-- Aim of the exercise --
Could you copy every line from the material below in which "loadAnimation" appears?

-- The records --
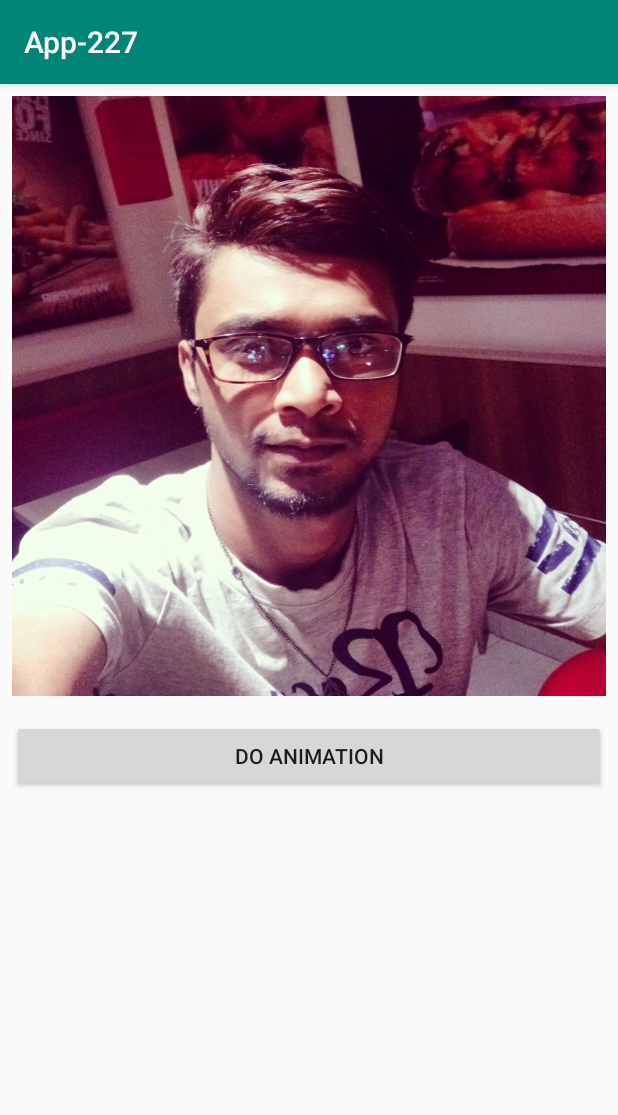
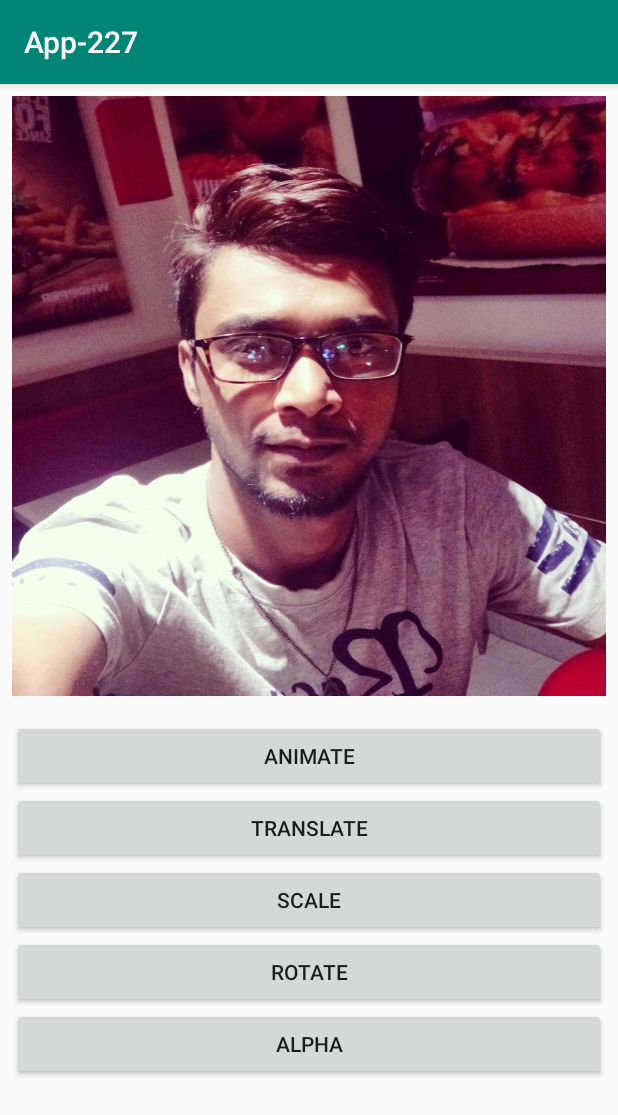
Before and after one commit to rsmahmud/App227, an Android app: the AnimActivity screen opened directly, with no data from a screen before it, on a phone screen of 412 x 824 dp. Shown: the top 1115 px of the screen. Run offline under Robolectric (Android 15) with nearby library versions, the phone set to English and light mode, and no system bars.

Commit message:
basic animation

```diff
--- a/app/src/main/java/com/bitbytelab/app_227/AnimActivity.java
+++ b/app/src/main/java/com/bitbytelab/app_227/AnimActivity.java
@@ -2,6 +2,7 @@ package com.bitbytelab.app_227;
 
 import androidx.appcompat.app.AppCompatActivity;
 
+import android.content.Context;
 import android.os.Bundle;
 import android.view.View;
 import android.view.animation.Animation;
@@ -13,20 +14,51 @@ public class AnimActivity extends AppCompatActivity {
 
     ImageView imageView;
     Animation anim;
+    Context context;
     @Override
     protected void onCreate(Bundle savedInstanceState) {
         super.onCreate(savedInstanceState);
         setContentView(R.layout.activity_anim);
 
+        context = this;
         imageView = findViewById(R.id.iv_anim_image);
         imageView.setBackgroundResource(R.drawable.pro_pic_fb);
 
-        anim = AnimationUtils.loadAnimation(this,R.anim.animation);
-        anim.setDuration(1000);
+        //anim = AnimationUtils.loadAnimation(this,R.anim.animation);
+        //anim.setDuration(1000);
 
-        findViewById(R.id.btn_do_animation).setOnClickListener(new View.OnClickListener() {
+        findViewById(R.id.btn_animate).setOnClickListener(new View.OnClickListener() {
             @Override
             public void onClick(View view) {
+                anim = AnimationUtils.loadAnimation(context,R.anim.animation);
+                imageView.startAnimation(anim);
+            }
+        });
+        findViewById(R.id.btn_translate).setOnClickListener(new View.OnClickListener() {
+            @Override
+            public void onClick(View view) {
+                anim = AnimationUtils.loadAnimation(context,R.anim.anim_translate);
+                imageView.startAnimation(anim);
+            }
+        });
+        findViewById(R.id.btn_scale).setOnClickListener(new View.OnClickListener() {
+            @Override
+            public void onClick(View view) {
+                anim = AnimationUtils.loadAnimation(context,R.anim.anim_scale);
+                imageView.startAnimation(anim);
+            }
+        });
+        findViewById(R.id.btn_rotate).setOnClickListener(new View.OnClickListener() {
+            @Override
+            public void onClick(View view) {
+                anim = AnimationUtils.loadAnimation(context,R.anim.anim_rotate);
+                imageView.startAnimation(anim);
+            }
+        });
+        findViewById(R.id.btn_alpha).setOnClickListener(new View.OnClickListener() {
+            @Override
+            public void onClick(View view) {
+                anim = AnimationUtils.loadAnimation(context,R.anim.anim_alpha);
                 imageView.startAnimation(anim);
             }
         });
--- /dev/null
+++ b/app/src/main/res/anim/anim_alpha.xml
@@ -0,0 +1,16 @@
+<?xml version="1.0" encoding="utf-8"?>
+<set xmlns:android="http://schemas.android.com/apk/res/android"
+
+    android:fillAfter="false">
+
+    <alpha
+        android:fromAlpha="0"
+        android:toAlpha="1"
+        android:duration="2000"/>
+    <alpha
+        android:startOffset="2000"
+        android:fromAlpha="1"
+        android:toAlpha="0"
+        android:duration="2000"/>
+
+</set>
--- /dev/null
+++ b/app/src/main/res/anim/anim_rotate.xml
@@ -0,0 +1,13 @@
+<?xml version="1.0" encoding="utf-8"?>
+<set xmlns:android="http://schemas.android.com/apk/res/android"
+
+    android:fillAfter="false">
+
+    <rotate
+        android:pivotY="50%"
+        android:pivotX="50%"
+        android:fromDegrees="0"
+        android:toDegrees="360"
+        android:duration="3000"/>
+
+</set>
--- /dev/null
+++ b/app/src/main/res/anim/anim_scale.xml
@@ -0,0 +1,16 @@
+<?xml version="1.0" encoding="utf-8"?>
+<set xmlns:android="http://schemas.android.com/apk/res/android"
+
+    android:fillAfter="false">
+
+    <scale
+        android:fromXScale="1"
+        android:toXScale="2"
+        android:fromYScale="1"
+        android:toYScale="2"
+        android:pivotX="50%"
+        android:pivotY="50%"
+        android:duration="2000"/>
+
+
+</set>
--- /dev/null
+++ b/app/src/main/res/anim/anim_translate.xml
@@ -0,0 +1,11 @@
+<?xml version="1.0" encoding="utf-8"?>
+<set xmlns:android="http://schemas.android.com/apk/res/android"
+
+    android:fillAfter="false">
+
+    <translate
+        android:fromXDelta="0"
+        android:toXDelta="50%"
+        android:duration="1000"/>
+
+</set>
--- a/app/src/main/res/anim/animation.xml
+++ b/app/src/main/res/anim/animation.xml
@@ -1,7 +1,6 @@
 <?xml version="1.0" encoding="utf-8"?>
 <set xmlns:android="http://schemas.android.com/apk/res/android"
-
-    android:fillAfter = "true">
+    android:fillAfter = "false">
 
     <translate
         android:fromXDelta="0"
@@ -21,4 +20,13 @@
         android:pivotX="50%"
         android:pivotY="50%"
         android:duration="500"/>
+    <alpha
+        android:fromAlpha="0"
+        android:toAlpha="1"
+        android:duration="2000"/>
+    <alpha
+        android:startOffset="2000"
+        android:fromAlpha="1"
+        android:toAlpha="0"
+        android:duration="2000"/>
 </set>
--- a/app/src/main/res/layout/activity_anim.xml
+++ b/app/src/main/res/layout/activity_anim.xml
@@ -1,10 +1,11 @@
 <?xml version="1.0" encoding="utf-8"?>
-<androidx.constraintlayout.widget.ConstraintLayout
+<LinearLayout
     xmlns:android="http://schemas.android.com/apk/res/android"
-    xmlns:app="http://schemas.android.com/apk/res-auto"
     xmlns:tools="http://schemas.android.com/tools"
     android:layout_width="match_parent"
     android:layout_height="match_parent"
+    android:orientation="vertical"
+    android:gravity="center_horizontal"
     tools:context=".AnimActivity">
 
     <ImageView
@@ -14,23 +15,49 @@
         android:layout_marginStart="8dp"
         android:layout_marginTop="8dp"
         android:layout_marginEnd="8dp"
-        android:scaleType="centerCrop"
-        app:layout_constraintEnd_toEndOf="parent"
-        app:layout_constraintStart_toStartOf="parent"
-        app:layout_constraintTop_toTopOf="parent" />
+        android:scaleType="centerCrop" />
 
     <Button
-        android:id="@+id/btn_do_animation"
+        android:id="@+id/btn_animate"
         android:layout_width="match_parent"
         android:layout_height="wrap_content"
         android:layout_marginStart="8dp"
         android:layout_marginTop="16dp"
         android:layout_marginEnd="8dp"
         android:padding="12dp"
-        android:text="Do Animation"
-        app:layout_constraintEnd_toEndOf="parent"
-        app:layout_constraintStart_toStartOf="parent"
-        app:layout_constraintTop_toBottomOf="@+id/iv_anim_image" />
+        android:text="Animate" />
+    <Button
+        android:id="@+id/btn_translate"
+        android:layout_width="match_parent"
+        android:layout_height="wrap_content"
+        android:layout_marginStart="8dp"
+        android:layout_marginEnd="8dp"
+        android:padding="12dp"
+        android:text="Translate" />
+    <Button
+        android:id="@+id/btn_scale"
+        android:layout_width="match_parent"
+        android:layout_height="wrap_content"
+        android:layout_marginStart="8dp"
+        android:layout_marginEnd="8dp"
+        android:padding="12dp"
+        android:text="Scale"/>
+    <Button
+        android:id="@+id/btn_rotate"
+        android:layout_width="match_parent"
+        android:layout_height="wrap_content"
+        android:layout_marginStart="8dp"
+        android:layout_marginEnd="8dp"
+        android:padding="12dp"
+        android:text="Rotate" />
+    <Button
+        android:id="@+id/btn_alpha"
+        android:layout_width="match_parent"
+        android:layout_height="wrap_content"
+        android:layout_marginStart="8dp"
+        android:layout_marginEnd="8dp"
+        android:padding="12dp"
+        android:text="Alpha" />
 
 
-</androidx.constraintlayout.widget.ConstraintLayout>
+</LinearLayout>
--- a/app/src/main/res/layout/activity_main.xml
+++ b/app/src/main/res/layout/activity_main.xml
@@ -17,6 +17,12 @@
         android:padding="12dp"
         android:text="Read Write"/>
     <Button
+        android:id="@+id/btn_basic_animation"
+        android:layout_width="wrap_content"
+        android:layout_height="wrap_content"
+        android:padding="12dp"
+        android:text="Basic Animation"/>
+    <Button
         android:id="@+id/btn_animation"
         android:layout_width="wrap_content"
         android:layout_height="wrap_content"
```
Also changed, not shown: app/src/main/AndroidManifest.xml (+5 -5 lines), app/src/main/java/com/bitbytelab/app_227/AnimationActivity.java (added, +37 -0 lines), app/src/main/java/com/bitbytelab/app_227/MainActivity.java (+7 -1 lines), app/src/main/res/anim/anim_tortoise.xml (added, +10 -0 lines), app/src/main/res/drawable/anim_list.xml (added, +13 -0 lines), app/src/main/res/layout/activity_animation.xml (added, +22 -0 lines), app/src/main/res/drawable/clipart484021.png (added), app/src/main/res/drawable/clipart639633.png (added), app/src/main/res/drawable/clipart639654.png (added), app/src/main/res/drawable/skateboarding_tortoise.png (added).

-- Result --
-        anim = AnimationUtils.loadAnimation(this,R.anim.animation);
+        //anim = AnimationUtils.loadAnimation(this,R.anim.animation);
+                anim = AnimationUtils.loadAnimation(context,R.anim.animation);
+                anim = AnimationUtils.loadAnimation(context,R.anim.anim_translate);
+                anim = AnimationUtils.loadAnimation(context,R.anim.anim_scale);
+                anim = AnimationUtils.loadAnimation(context,R.anim.anim_rotate);
+                anim = AnimationUtils.loadAnimation(context,R.anim.anim_alpha);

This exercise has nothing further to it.